Despite about N100 trillion budget by the federal government between 1999 and 2022, out-of-school children in the country rose from 10.5 million in 18 million.
The deputy director, MacArthur Foundation, Mr Dayo Olaide, disclosed this Thursday in Abuja during a summit on situating Constituency Projects in the 2023 Electioneering Campaigns. The event was organised by OrderPaper in partnership with Budgit and MacArthur Foundation.
Olaide regretted that Nigerian lawmakers are indifference to monitoring budget implementations, thus deny the citizenry of good governance.
Quoting him, “When the National Assembly passes the appropriation, it is a law but the effect of that appropriation will never be felt by the ordinary Nigerians unless it is implemented.
“Between 1999 and as we speak, the Nigeria’s federal government has budgeted over N100trillion. This year 2022 is N17trillion, last year N13trillion, 2020 – N11trillion, 2019 – N8trillion, that is already over N40trillion.
“And between 1999 and 2018, it budgeted over N63trillion – that is the federal government.
“But within that same period, out-of-school children rose from 10.5million to 18million.

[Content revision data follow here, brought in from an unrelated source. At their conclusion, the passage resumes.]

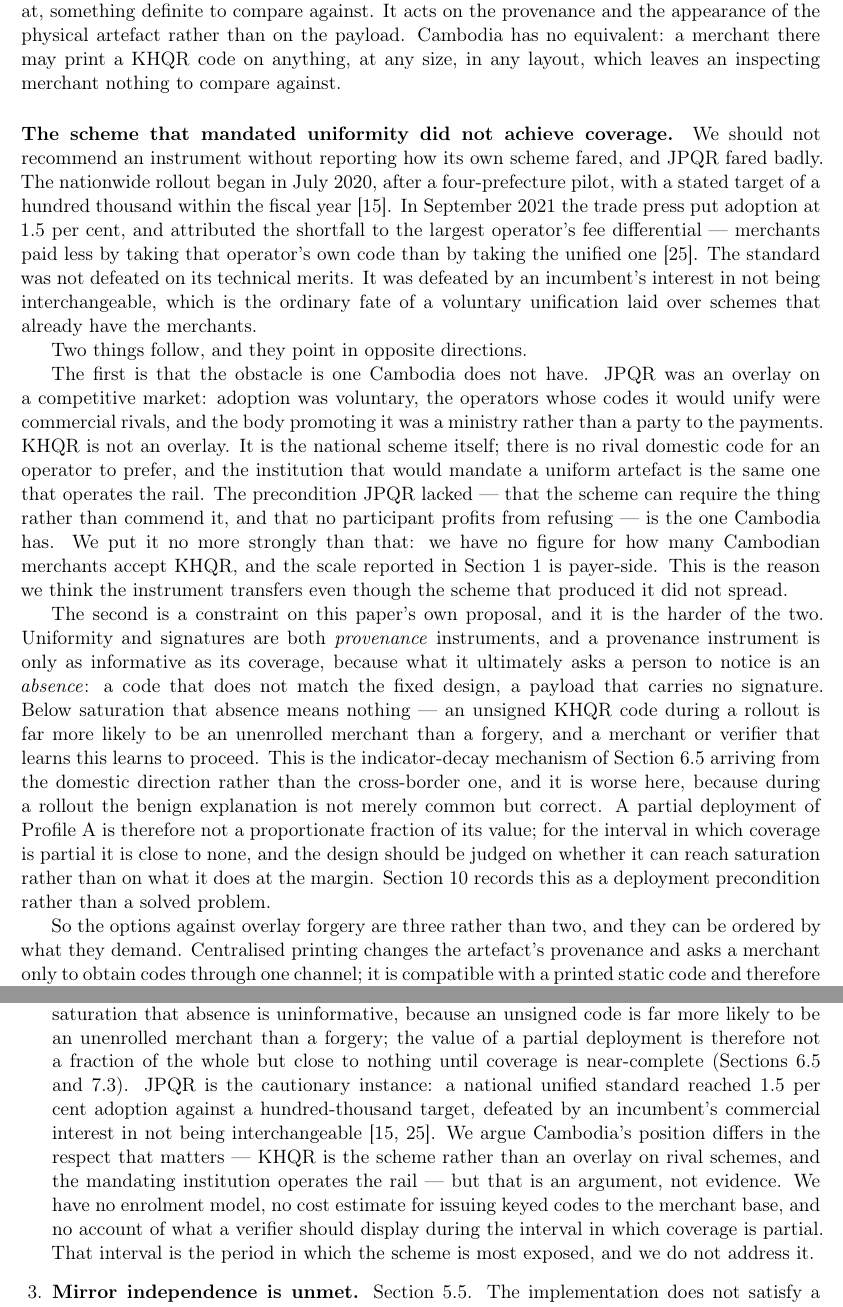
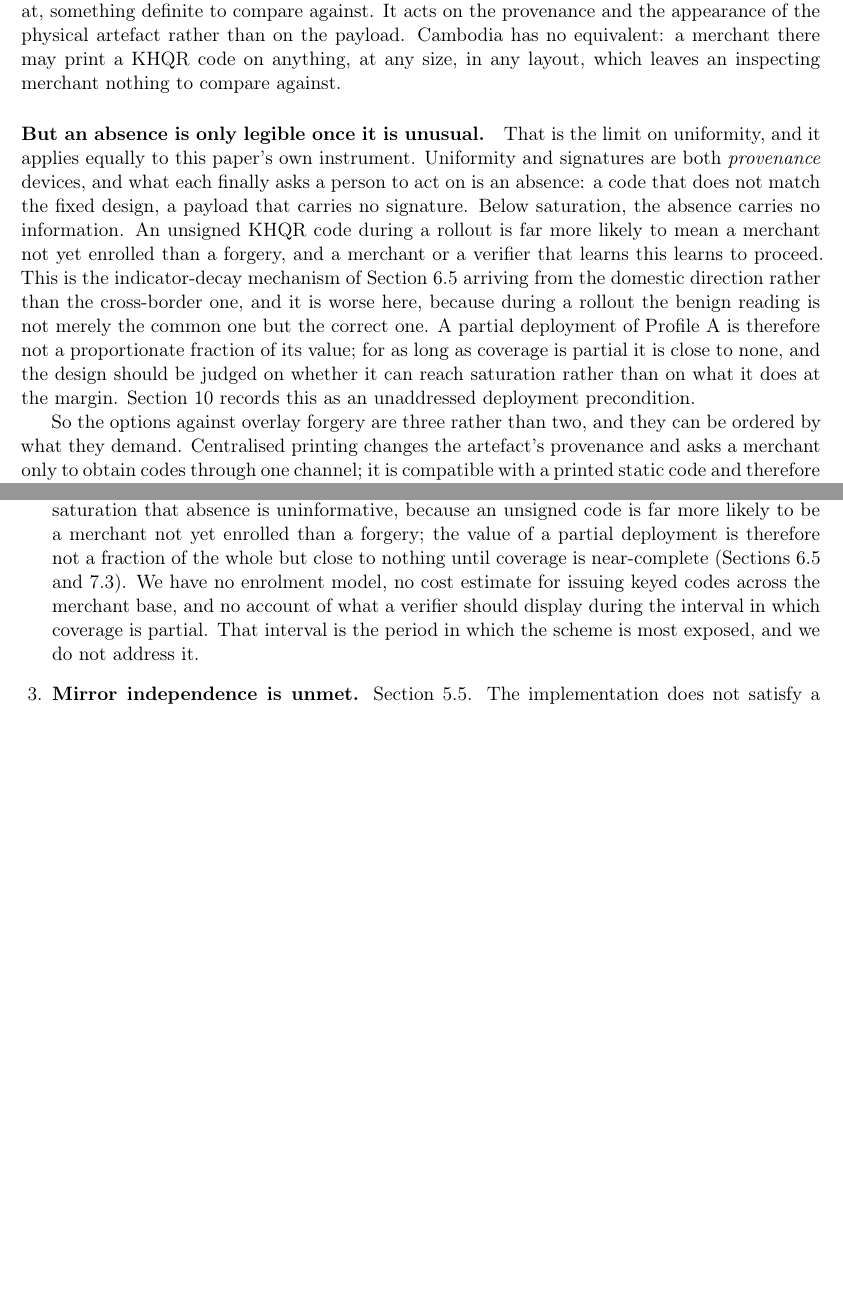
Before and after one commit to sengtha/QRSeal, a LaTeX paper (paper/main.tex): two parts of pages 27 and 40 of 49 before the commit and two parts of pages 27 and 40 of 48 after it, joined at a grey line, cut so that both start at the same text, the shorter picture padded with empty space. Compiled offline with pdfLaTeX.

Commit message:
Withdraw the JPQR adoption figures, keep the argument they prompted
The author judged the data not important enough to carry, and it was the
weakest sourcing in the paper: the target and the 1.5 per cent adoption
rate were verifiable only from article headlines, since every primary
source and both publishers are blocked by this environment's egress
proxy. A headline-only citation for a quantitative claim is below the
standard the rest of the source table holds to. Removed from section 7.3,
from Limitations, from section 8.3 (whose guard paragraph existed only to
fence the figure off), and from the bibliography.

What stays is the point the material prompted, now resting on its own
reasoning with no adoption claim: a provenance instrument is only legible
once its absence is unusual. Uniformity and signatures both finally ask a
person to act on an absence, and below saturation an unsigned code means
an unenrolled merchant far more often than a forgery. That is a property
of this paper's proposal, not a fact about Japan, and section 7.3 reaches
it directly from the preceding paragraph on uniformity. Limitations keeps
it as an unaddressed deployment precondition.

Section 7.3 continues to draw on JPQR's uniformity obligations for what
they do, which is unaffected by how widely the scheme spread.

docs/source-verification.md records the withdrawal under sources
considered and rejected, with what was checked and why it was dropped.

Co-Authored-By: Claude Opus 5 <noreply@anthropic.com>
Claude-Session: https://claude.ai/code/session_01JyvEAEvejxibdrHRdrmehK

```diff
--- a/paper/main.tex
+++ b/paper/main.tex
@@ -1875,51 +1874,22 @@ appearance of the physical artefact rather than on the payload. Cambodia has no
 equivalent: a merchant there may print a KHQR code on anything, at any size, in
 any layout, which leaves an inspecting merchant nothing to compare against.
 
-\paragraph{The scheme that mandated uniformity did not achieve coverage.} We
-should not recommend an instrument without reporting how its own scheme fared,
-and JPQR fared badly. The nationwide rollout began in July 2020, after a
-four-prefecture pilot, with a stated target of a hundred thousand within the
-fiscal year \citep{jpqrtarget}. In September 2021 the trade press put adoption
-at 1.5 per cent, and attributed the shortfall to the largest operator's fee
-differential --- merchants paid less by taking that operator's own code than by
-taking the unified one \citep{jpqradoption}. The standard was not defeated on
-its technical merits. It was defeated by an incumbent's interest in not being
-interchangeable, which is the ordinary fate of a voluntary unification laid over
-schemes that already have the merchants.
-
-Two things follow, and they point in opposite directions.
-
-The first is that the obstacle is one Cambodia does not have. JPQR was an
-overlay on a competitive market: adoption was voluntary, the operators whose
-codes it would unify were commercial rivals, and the body promoting it was a
-ministry rather than a party to the payments. KHQR is not an overlay. It is the
-national scheme itself; there is no rival domestic code for an operator to
-prefer, and the institution that would mandate a uniform artefact is the same
-one that operates the rail. The precondition JPQR lacked --- that the scheme
-can require the thing rather than commend it, and that no participant profits
-from refusing --- is the one Cambodia has. We put it no more strongly than
-that: we have no figure for how many Cambodian merchants accept KHQR, and the
-scale reported in Section~\ref{sec:introduction} is payer-side. This is the reason we
-think the instrument transfers even though the scheme that produced it did not
-spread.
-
-The second is a constraint on this paper's own proposal, and it is the harder
-of the two. Uniformity and signatures are both \emph{provenance} instruments,
-and a provenance instrument is only as informative as its coverage, because
-what it ultimately asks a person to notice is an \emph{absence}: a code that
-does not match the fixed design, a payload that carries no signature. Below
-saturation that absence means nothing --- an unsigned KHQR code during a
-rollout is far more likely to be an unenrolled merchant than a forgery, and a
-merchant or verifier that learns this learns to proceed. This is the
-indicator-decay mechanism of Section~\ref{sec:foreign} arriving from the
-domestic direction rather than the cross-border one, and it is worse here,
-because during a rollout the benign explanation is not merely common but
-correct. A partial deployment of Profile~A is therefore not a proportionate
-fraction of its value; for the interval in which coverage is partial it is
-close to none, and the design should be judged on whether it can reach
-saturation rather than on what it does at the margin. Section~\ref{sec:limits}
-records this as a deployment precondition rather than a solved problem.
-
+\paragraph{But an absence is only legible once it is unusual.} That is the
+limit on uniformity, and it applies equally to this paper's own instrument.
+Uniformity and signatures are both \emph{provenance} devices, and what each
+finally asks a person to act on is an absence: a code that does not match the
+fixed design, a payload that carries no signature. Below saturation, the
+absence carries no information. An unsigned KHQR code during a rollout is far
+more likely to mean a merchant not yet enrolled than a forgery, and a merchant
+or a verifier that learns this learns to proceed. This is the indicator-decay
+mechanism of Section~\ref{sec:foreign} arriving from the domestic direction
+rather than the cross-border one, and it is worse here, because during a
+rollout the benign reading is not merely the common one but the correct one. A
+partial deployment of Profile~A is therefore not a proportionate fraction of
+its value; for as long as coverage is partial it is close to none, and the
+design should be judged on whether it can reach saturation rather than on what
+it does at the margin. Section~\ref{sec:limits} records this as an unaddressed
+deployment precondition.
 
 So the options against overlay forgery are three rather than two, and they can
 be ordered by what they demand. Centralised printing changes the artefact's
@@ -2810,19 +2771,14 @@ verified fail on deliberately introduced violations.
     reachable.} A signature is a provenance instrument, and what it asks a
     verifier to act on is the \emph{absence} of one. Below saturation that
     absence is uninformative, because an unsigned code is far more likely to be
-    an unenrolled merchant than a forgery; the value of a partial deployment is
-    therefore not a fraction of the whole but close to nothing until coverage is
-    near-complete (Sections~\ref{sec:foreign} and~\ref{sec:display}). JPQR is the
-    cautionary instance: a national unified standard reached 1.5 per cent
-    adoption against a hundred-thousand target, defeated by an incumbent's
-    commercial interest in not being interchangeable \citep{jpqrtarget,
-    jpqradoption}. We argue Cambodia's position differs in the respect that
-    matters --- KHQR is the scheme rather than an overlay on rival schemes, and
-    the mandating institution operates the rail --- but that is an argument, not
-    evidence. We have no enrolment model, no cost estimate for issuing keyed
-    codes to the merchant base, and no account of what a verifier should display
-    during the interval in which coverage is partial. That interval is the
-    period in which the scheme is most exposed, and we do not address it.
+    a merchant not yet enrolled than a forgery; the value of a partial
+    deployment is therefore not a fraction of the whole but close to nothing
+    until coverage is near-complete (Sections~\ref{sec:foreign}
+    and~\ref{sec:display}). We have no enrolment model, no cost estimate for
+    issuing keyed codes across the merchant base, and no account of what a
+    verifier should display during the interval in which coverage is partial.
+    That interval is the period in which the scheme is most exposed, and we do
+    not address it.
 
   \item \textbf{Mirror independence is unmet.} Section~\ref{sec:mirrors}. The
     implementation does not satisfy a requirement its own specification states.
```
Also changed, not shown: docs/source-verification.md (+1 -1 lines), paper/references.bib (+0 -18 lines), paper/main.tex (10 more changed lines).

So ask the question, where are those over N100 trillion gone to?”
According to him, Nigerians are more concerned about deliveries, and not passages. In his words, “Nigerians when they wake up every morning, they are asking themselves, what does this budget mean for me as a person?
“The member of the House of Representatives that spoke before me indicated that in the last couple of years there has been improvement and progress in legislative activities.
“We applauded the National Assembly when the House of Representatives and the Senate commenced the process of developing for themselves a legislative agenda because we all felt this was a turning point and provided an opportunity for us to engage them and to hold them to account.
“The sector that I am very much interested in which, is governance, there is progress. You can talk about the Public Procurement Law which was never there. You can talk about the anti-corruption Act and the Fiscal Responsibility Act, the Nigerian Extractive Transparency Initiative Act and several important legislations that are in place.
“But the significance of any law is not in the paper that has been signed. It is in the impact that it is able to make in the lives of the ordinary Nigerians and I think that is why the biggest deficit is.”
A representative of Budgit, Adewale Adejola, who represented the country director, Mr Gabriel Okiewu, said despite 469 federal lawmakers, 36 governors, House of Assembly members and local government chairmen and councillors, it was disheartening that the citizenry live below standards.
According to him, “With our Tracker department, we monitor constituency projects in 32 states and the FCT. So we have the understanding of what is actually happening across the country.
“We also see that empowerment projects take more than 60 per cent of the N100billion allocation for constituency projects every year.
“Of the amount, the principal officers like the Senate president, speaker of the House of Representatives, Senate leader and his counterpart in the House take the largest share.
“The biggest challenge we have today is not corruption even though I do say sometimes, is corruption. Rather, it is the fast disappearing confidence and trust of citizens in anything that represents government and democracy now.
“Constituency projects present the unique opportunity for the National Assembly to build and restore that confidence so that when we say we speak on behalf and we appropriate funds on your behalf, we are actually doing that.”